━━━ Provided records
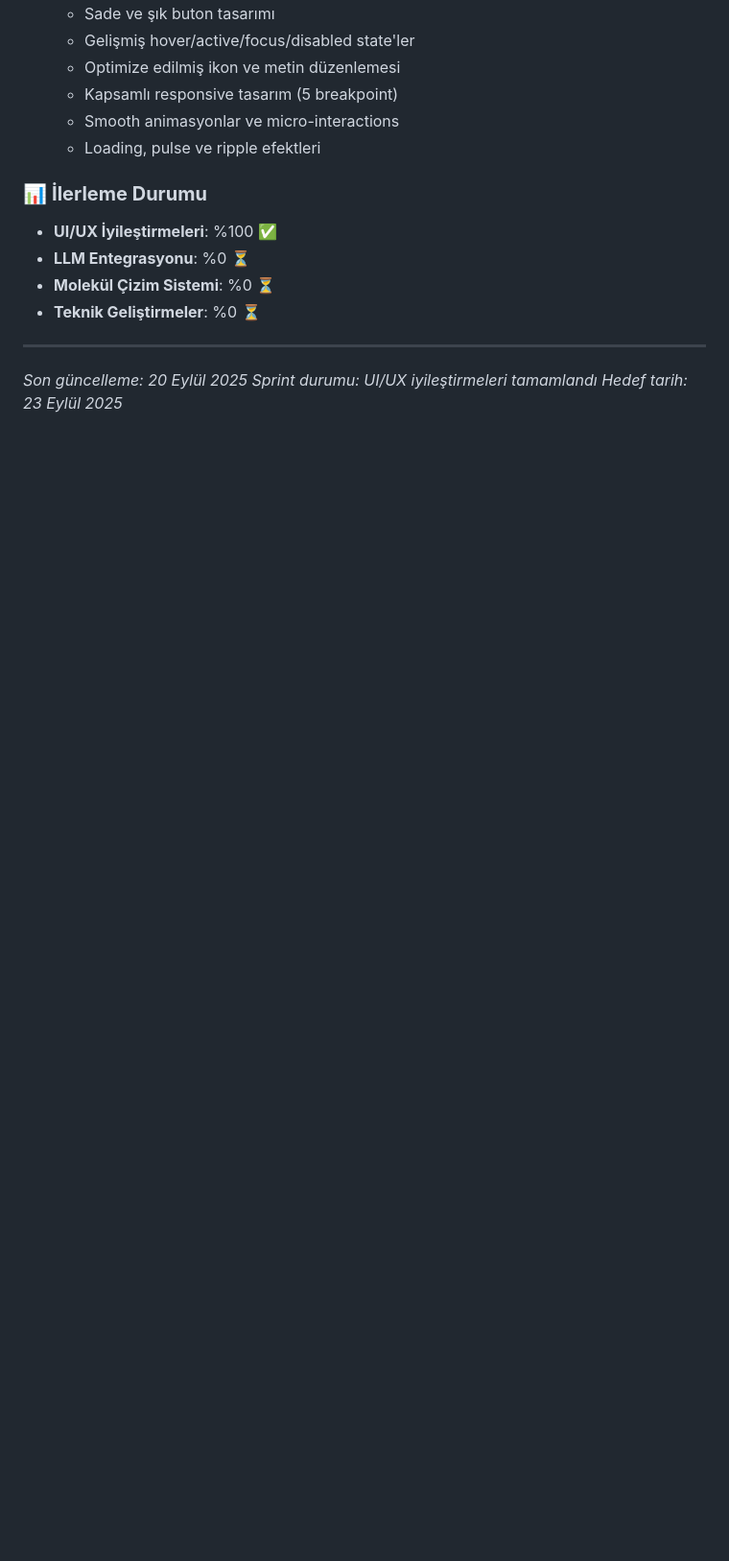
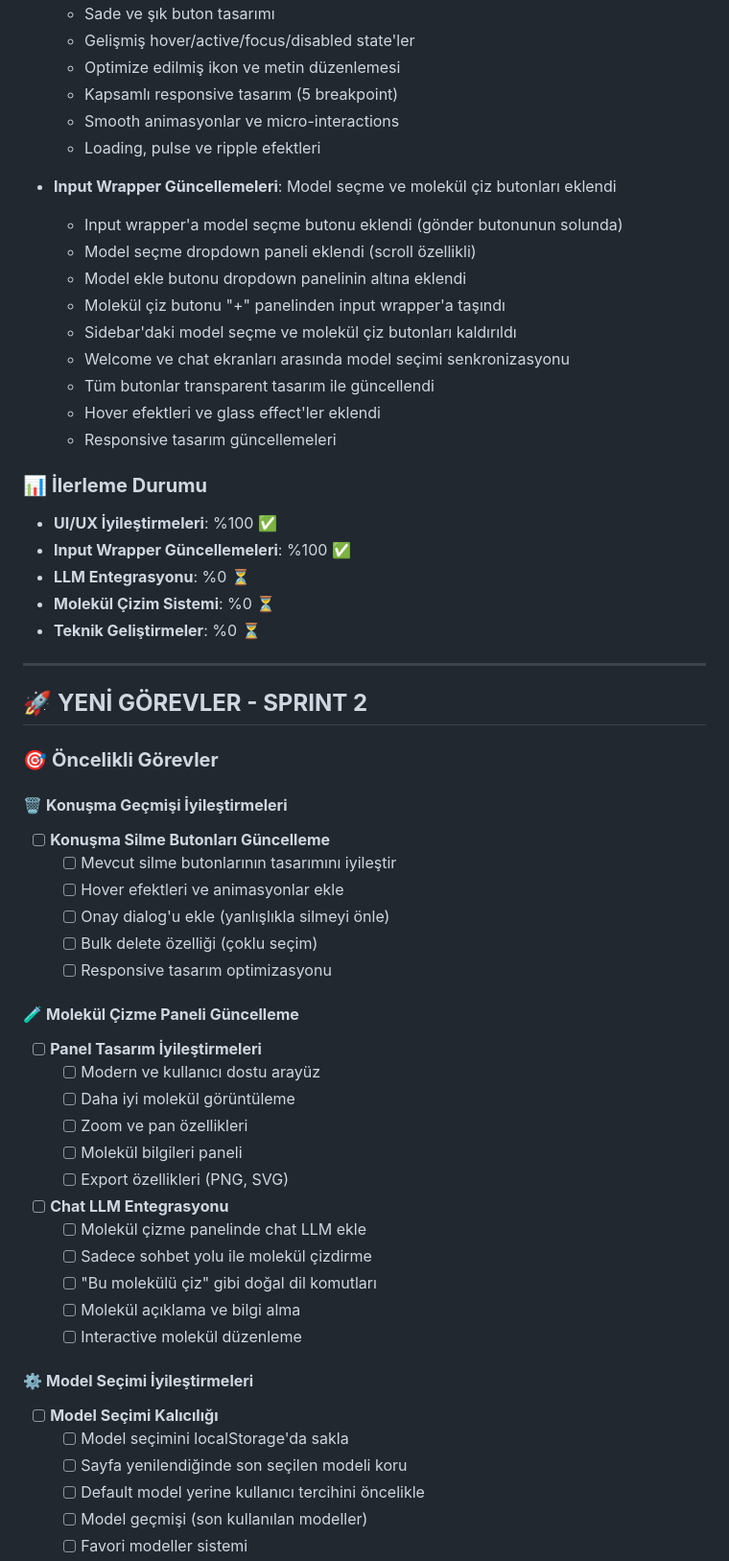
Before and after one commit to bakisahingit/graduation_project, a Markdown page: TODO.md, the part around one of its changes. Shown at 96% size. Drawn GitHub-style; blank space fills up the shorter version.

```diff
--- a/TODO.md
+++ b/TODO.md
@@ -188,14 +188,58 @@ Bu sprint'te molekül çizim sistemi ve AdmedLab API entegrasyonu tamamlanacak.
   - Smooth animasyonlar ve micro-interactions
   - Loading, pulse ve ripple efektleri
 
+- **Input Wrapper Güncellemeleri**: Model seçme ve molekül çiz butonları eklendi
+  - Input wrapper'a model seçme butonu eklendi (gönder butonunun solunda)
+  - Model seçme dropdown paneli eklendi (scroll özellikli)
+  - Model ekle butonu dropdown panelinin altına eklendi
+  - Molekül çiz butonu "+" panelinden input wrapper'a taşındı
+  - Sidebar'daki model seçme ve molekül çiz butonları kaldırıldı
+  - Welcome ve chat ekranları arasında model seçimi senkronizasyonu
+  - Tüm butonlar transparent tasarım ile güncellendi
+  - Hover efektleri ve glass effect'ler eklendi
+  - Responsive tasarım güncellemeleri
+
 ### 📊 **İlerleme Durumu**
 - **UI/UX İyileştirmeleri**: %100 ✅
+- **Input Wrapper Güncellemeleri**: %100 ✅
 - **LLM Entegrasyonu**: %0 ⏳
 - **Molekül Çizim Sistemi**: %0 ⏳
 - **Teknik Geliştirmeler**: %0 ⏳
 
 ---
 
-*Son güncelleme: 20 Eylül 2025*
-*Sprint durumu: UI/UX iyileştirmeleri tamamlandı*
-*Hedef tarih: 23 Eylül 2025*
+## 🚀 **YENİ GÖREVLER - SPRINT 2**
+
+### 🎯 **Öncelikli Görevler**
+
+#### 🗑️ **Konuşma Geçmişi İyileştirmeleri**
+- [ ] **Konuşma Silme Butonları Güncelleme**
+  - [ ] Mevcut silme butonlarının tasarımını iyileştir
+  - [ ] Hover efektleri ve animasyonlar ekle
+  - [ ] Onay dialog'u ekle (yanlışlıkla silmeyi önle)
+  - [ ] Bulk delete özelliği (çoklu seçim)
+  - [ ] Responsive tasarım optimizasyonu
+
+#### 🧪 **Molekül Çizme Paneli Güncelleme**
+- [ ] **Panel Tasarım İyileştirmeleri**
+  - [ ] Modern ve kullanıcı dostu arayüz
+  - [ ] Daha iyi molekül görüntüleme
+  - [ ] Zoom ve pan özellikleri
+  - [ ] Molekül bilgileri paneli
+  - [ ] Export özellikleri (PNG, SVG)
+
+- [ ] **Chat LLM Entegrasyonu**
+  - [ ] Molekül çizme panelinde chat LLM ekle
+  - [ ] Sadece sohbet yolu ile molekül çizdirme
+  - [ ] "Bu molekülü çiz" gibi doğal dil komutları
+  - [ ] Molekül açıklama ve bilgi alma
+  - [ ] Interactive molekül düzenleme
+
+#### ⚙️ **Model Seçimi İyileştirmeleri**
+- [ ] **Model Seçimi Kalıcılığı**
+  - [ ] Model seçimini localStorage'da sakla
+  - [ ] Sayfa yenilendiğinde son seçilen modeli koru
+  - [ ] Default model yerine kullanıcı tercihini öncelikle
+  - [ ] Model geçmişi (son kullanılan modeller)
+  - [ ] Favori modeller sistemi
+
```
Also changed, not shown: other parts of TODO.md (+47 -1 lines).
━━━━━━
━━━ Provided records
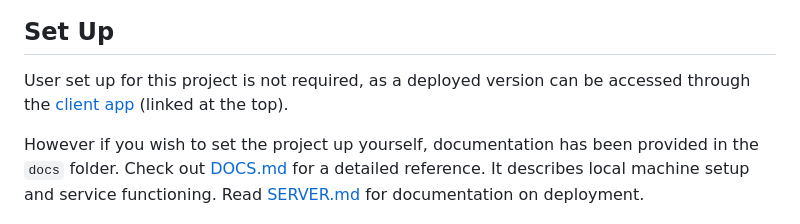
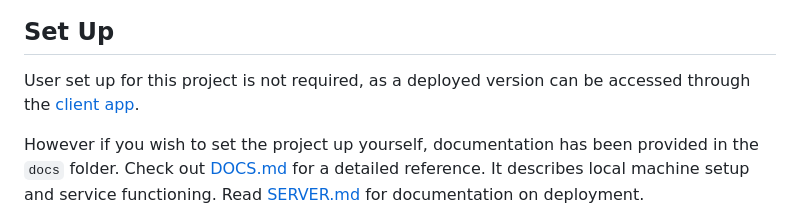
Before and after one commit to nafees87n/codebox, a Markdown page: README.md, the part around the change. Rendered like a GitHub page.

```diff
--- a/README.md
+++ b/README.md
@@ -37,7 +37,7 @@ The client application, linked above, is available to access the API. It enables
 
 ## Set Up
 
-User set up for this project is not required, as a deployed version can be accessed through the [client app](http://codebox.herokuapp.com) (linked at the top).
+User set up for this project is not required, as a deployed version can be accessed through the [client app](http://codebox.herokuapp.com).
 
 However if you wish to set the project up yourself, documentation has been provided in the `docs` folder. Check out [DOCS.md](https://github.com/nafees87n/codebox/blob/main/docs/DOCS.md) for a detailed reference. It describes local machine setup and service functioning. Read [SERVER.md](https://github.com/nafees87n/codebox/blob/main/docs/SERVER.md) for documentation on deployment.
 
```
━━━━━━
_Work to be completed_: Go through the listing above and find each line that contains "efektleri", then copy it.

_Answer to this problem_:
   - Loading, pulse ve ripple efektleri
+  - Hover efektleri ve glass effect'ler eklendi
+  - [ ] Hover efektleri ve animasyonlar ekle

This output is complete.